P.S. Note that some "plants" are considered creatures (Hangman tree), but I don't feel like that fits for most of them.
It's very possible it's been discussed before; I'll admit I don't really follow the forums. What I could find was the discussion Forum:Are plants considered items?, which is related in terms of categorization but didn't broach the idea of a plant template (according to my skimming). I would like a standardized template because I have big plans for a bunch of plants I would like to put in/clean up, you see :)
This sounds like a good idea to me. Are those all the parameters that you want? Will the same template be used for fungi? I think "edible" will have to be from the point of view of the consumer, so how about a consumedby parameter?
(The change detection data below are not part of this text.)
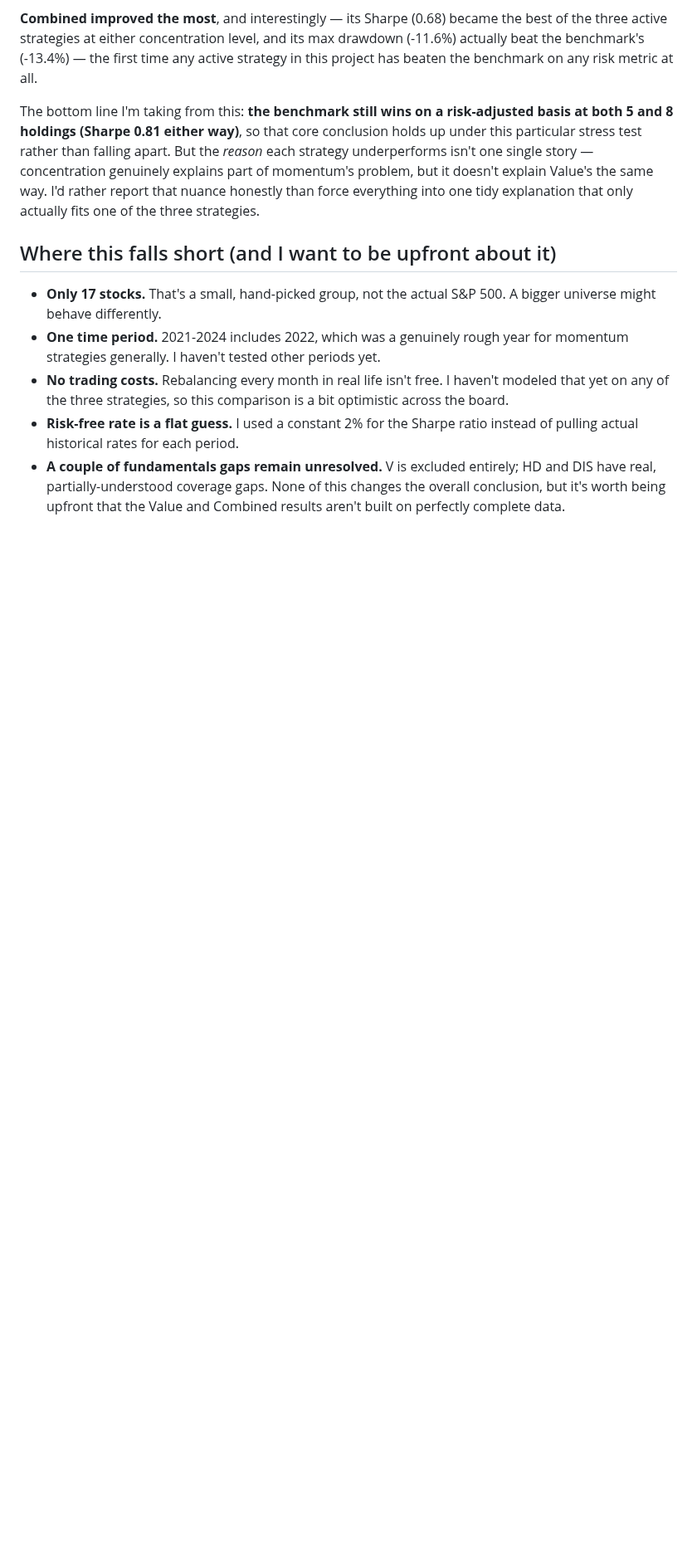
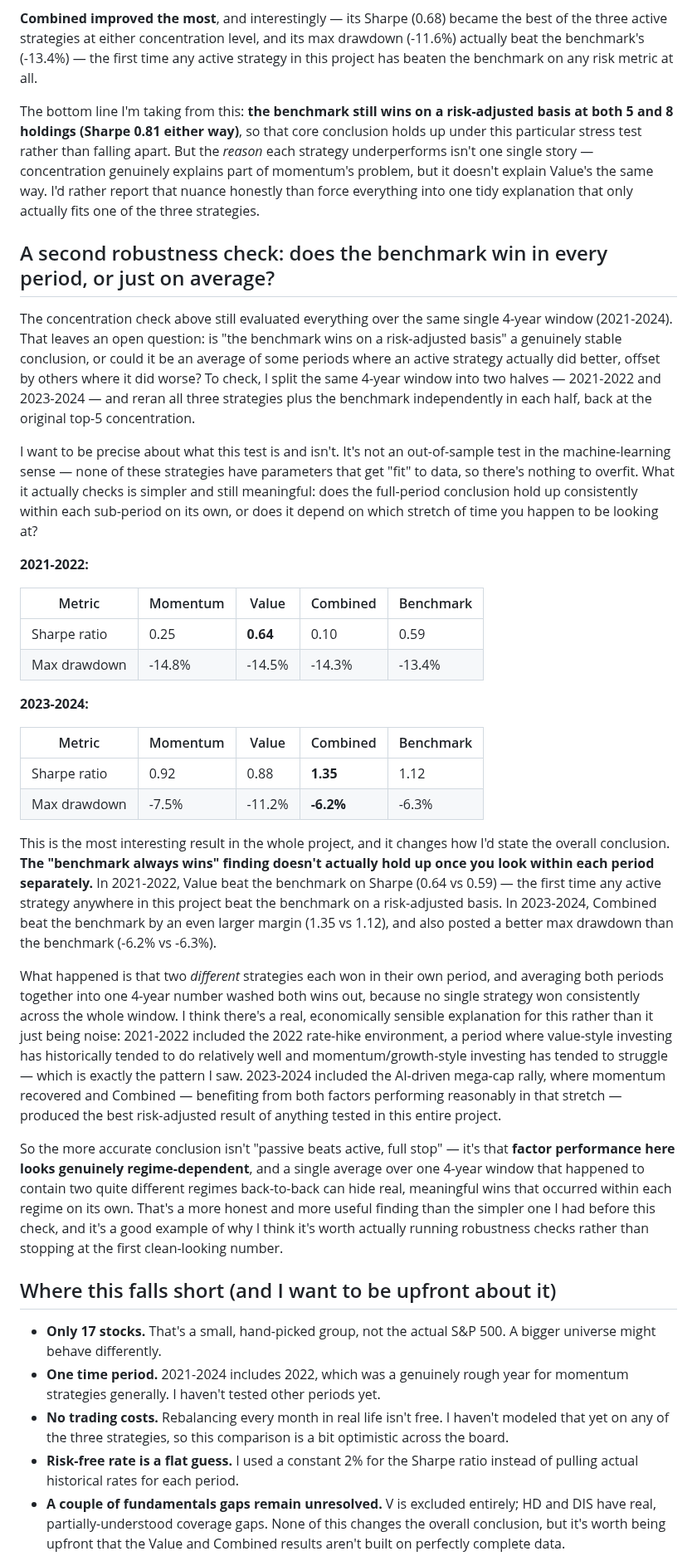
Before and after one commit to ronaldoexmachina13/quant-equity-research, a Markdown page: README.md, the part around one of its changes. Shown at 83% size. GitHub-like rendering; blank space fills up the shorter version.

Commit message:
Add period-split robustness check; revise overall conclusion

```diff
--- a/README.md
+++ b/README.md
@@ -141,6 +141,32 @@ This didn't turn out to be a clean "yes, diversification was the whole story" re
 
 The bottom line I'm taking from this: **the benchmark still wins on a risk-adjusted basis at both 5 and 8 holdings (Sharpe 0.81 either way)**, so that core conclusion holds up under this particular stress test rather than falling apart. But the *reason* each strategy underperforms isn't one single story — concentration genuinely explains part of momentum's problem, but it doesn't explain Value's the same way. I'd rather report that nuance honestly than force everything into one tidy explanation that only actually fits one of the three strategies.
 
+## A second robustness check: does the benchmark win in every period, or just on average?
+
+The concentration check above still evaluated everything over the same single 4-year window (2021-2024). That leaves an open question: is "the benchmark wins on a risk-adjusted basis" a genuinely stable conclusion, or could it be an average of some periods where an active strategy actually did better, offset by others where it did worse? To check, I split the same 4-year window into two halves — 2021-2022 and 2023-2024 — and reran all three strategies plus the benchmark independently in each half, back at the original top-5 concentration.
+
+I want to be precise about what this test is and isn't. It's not an out-of-sample test in the machine-learning sense — none of these strategies have parameters that get "fit" to data, so there's nothing to overfit. What it actually checks is simpler and still meaningful: does the full-period conclusion hold up consistently within each sub-period on its own, or does it depend on which stretch of time you happen to be looking at?
+
+**2021-2022:**
+
+| Metric | Momentum | Value | Combined | Benchmark |
+|---|---|---|---|---|
+| Sharpe ratio | 0.25 | **0.64** | 0.10 | 0.59 |
+| Max drawdown | -14.8% | -14.5% | -14.3% | -13.4% |
+
+**2023-2024:**
+
+| Metric | Momentum | Value | Combined | Benchmark |
+|---|---|---|---|---|
+| Sharpe ratio | 0.92 | 0.88 | **1.35** | 1.12 |
+| Max drawdown | -7.5% | -11.2% | **-6.2%** | -6.3% |
+
+This is the most interesting result in the whole project, and it changes how I'd state the overall conclusion. **The "benchmark always wins" finding doesn't actually hold up once you look within each period separately.** In 2021-2022, Value beat the benchmark on Sharpe (0.64 vs 0.59) — the first time any active strategy anywhere in this project beat the benchmark on a risk-adjusted basis. In 2023-2024, Combined beat the benchmark by an even larger margin (1.35 vs 1.12), and also posted a better max drawdown than the benchmark (-6.2% vs -6.3%).
+
+What happened is that two *different* strategies each won in their own period, and averaging both periods together into one 4-year number washed both wins out, because no single strategy won consistently across the whole window. I think there's a real, economically sensible explanation for this rather than it just being noise: 2021-2022 included the 2022 rate-hike environment, a period where value-style investing has historically tended to do relatively well and momentum/growth-style investing has tended to struggle — which is exactly the pattern I saw. 2023-2024 included the AI-driven mega-cap rally, where momentum recovered and Combined — benefiting from both factors performing reasonably in that stretch — produced the best risk-adjusted result of anything tested in this entire project.
+
+So the more accurate conclusion isn't "passive beats active, full stop" — it's that **factor performance here looks genuinely regime-dependent**, and a single average over one 4-year window that happened to contain two quite different regimes back-to-back can hide real, meaningful wins that occurred within each regime on its own. That's a more honest and more useful finding than the simpler one I had before this check, and it's a good example of why I think it's worth actually running robustness checks rather than stopping at the first clean-looking number.
+
 ## Where this falls short (and I want to be upfront about it)
 
 - **Only 17 stocks.** That's a small, hand-picked group, not the actual S&P 500. A bigger universe might behave differently.
```
Also changed, not shown: other parts of README.md (+4 -4 lines).
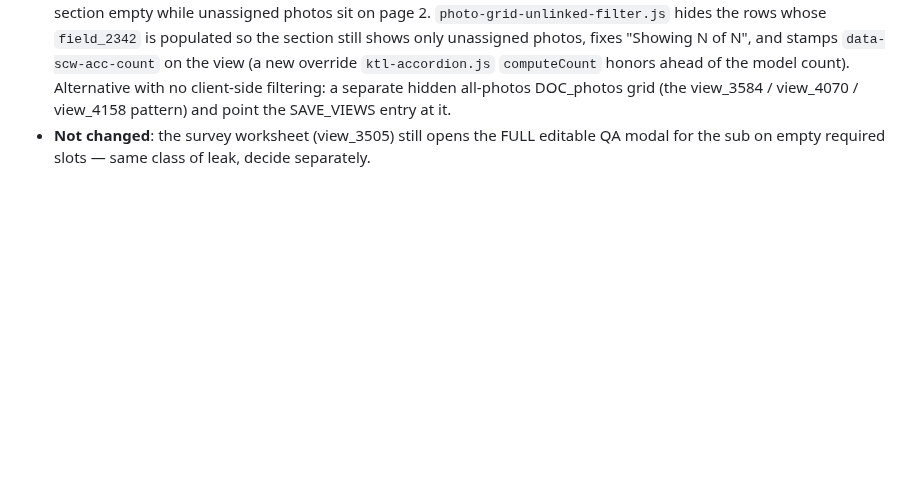
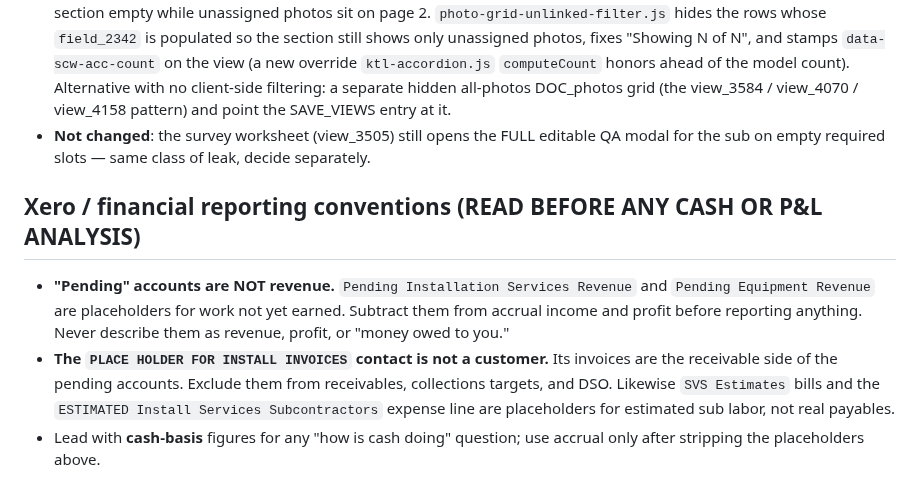
Before and after one commit to mitzvetsia/scw-knack-custom-js, a Markdown page: CLAUDE.md, the part around the change. Rendered like a GitHub page; blank space fills up the shorter version.

Commit message:
CLAUDE.md: Xero reporting rule — pending accounts and placeholder contacts are not revenue
Co-Authored-By: Claude Fable 5.1 <noreply@anthropic.com>
Claude-Session: https://claude.ai/code/session_01GVvG26QZTJUQvaW2KBaq36

```diff
--- a/CLAUDE.md
+++ b/CLAUDE.md
@@ -1104,3 +1104,16 @@ too, since it catches the next regression where someone is actually looking.
   point the SAVE_VIEWS entry at it.
 - **Not changed**: the survey worksheet (view_3505) still opens the FULL editable QA modal
   for the sub on empty required slots — same class of leak, decide separately.
+
+## Xero / financial reporting conventions (READ BEFORE ANY CASH OR P&L ANALYSIS)
+
+- **"Pending" accounts are NOT revenue.** `Pending Installation Services Revenue` and
+  `Pending Equipment Revenue` are placeholders for work not yet earned. Subtract them from
+  accrual income and profit before reporting anything. Never describe them as revenue,
+  profit, or "money owed to you."
+- **The `PLACE HOLDER FOR INSTALL INVOICES` contact is not a customer.** Its invoices are
+  the receivable side of the pending accounts. Exclude them from receivables, collections
+  targets, and DSO. Likewise `SVS Estimates` bills and the `ESTIMATED Install Services
+  Subcontractors` expense line are placeholders for estimated sub labor, not real payables.
+- Lead with **cash-basis** figures for any "how is cash doing" question; use accrual only
+  after stripping the placeholders above.
```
If there is a list of types, that would be handy for the documentation (which I hope you will help write, since you know the flavor of info that is going into the infobox).
The template could be used for fungi as well as plants (add color and capcolor parameter), or if you want to split the two up into subtemplates, I think that's fine. Either way. I like the idea of a consumed by parameter. Along with that, any good way to throw whether an edible plant is or produces a fruit, vegetable, nut/seed, or herb/spice?
TBH, I don't quite see the need. For one, plant monsters will become ambiguous: will they use the Plant template or the Creature template? Some ordinary, semi-magical plants are mobile or have strange powers (e.g., undead bloodrose) and seem to warrant more than a mere Plant template, and are more Creature or Item.
Parameters like trunkdiameter, stemcolor, leaftype, leafcolor, flowercolor, etc., are all basic bits of description that I think would be better suited to the main body of the article, in a Description section. What's left is basically the Creature template.
Can we not just use Creature for non-monstrous plants? I'm generally in favour of having less but more flexible and adaptable infobox templates.
I don't see anything ambiguous about plant monsters. If they have a challenge rating or give experience, then they are Creatures in Category:Plant creatures, otherwise they are Vegetation of some sort, mobile or not.
The basic bits of description are analogous to eyecolor, haircolor, etc. Do you want to remove those from the Creature template and move that info to the Description? It seems to me we've already committed to having "basic bits" in the infobox.
In answer to your question, yes I suppose we could use the Creature template for non-monstrous plants (thought I would still make a pass-through just to make it easier for editors and for category generation), but the type parameter has specific meaning in game terms for creatures and not so for plants. The proposed consumedby parameter would take on a new meaning for a Creature.
There is a trade-off between making a template more flexible and being more complex, but whatever the group decides, I can make it happen.
Hmmm, man I can see both Movie and BadCat's sides... we have item, creature templates... maybe make a more catch all one like Food and Drink... so more pages could use it, than just plants... so assassin vine would use Creature template... blackroot could be item and bluecap is in food and drink template, which could also have wine in it.
The world won't end without a Plant (or Vegetation, if you prefer) template, but in my opinion it would actually simplify things, since plants aren't either items or creatures — half of each template doesn't apply and will never apply, making each unwieldy to use. There wouldn't be any more ambiguity in whether a plant should count as an item or creature (plant monsters excluded from the ambiguity, as Moviesign pointed out). And using two or three templates to cover a single category of things in the Realms seems overly complicated to me (not to mention full of even more ambiguity), whereas having a single template would in fact simplify things.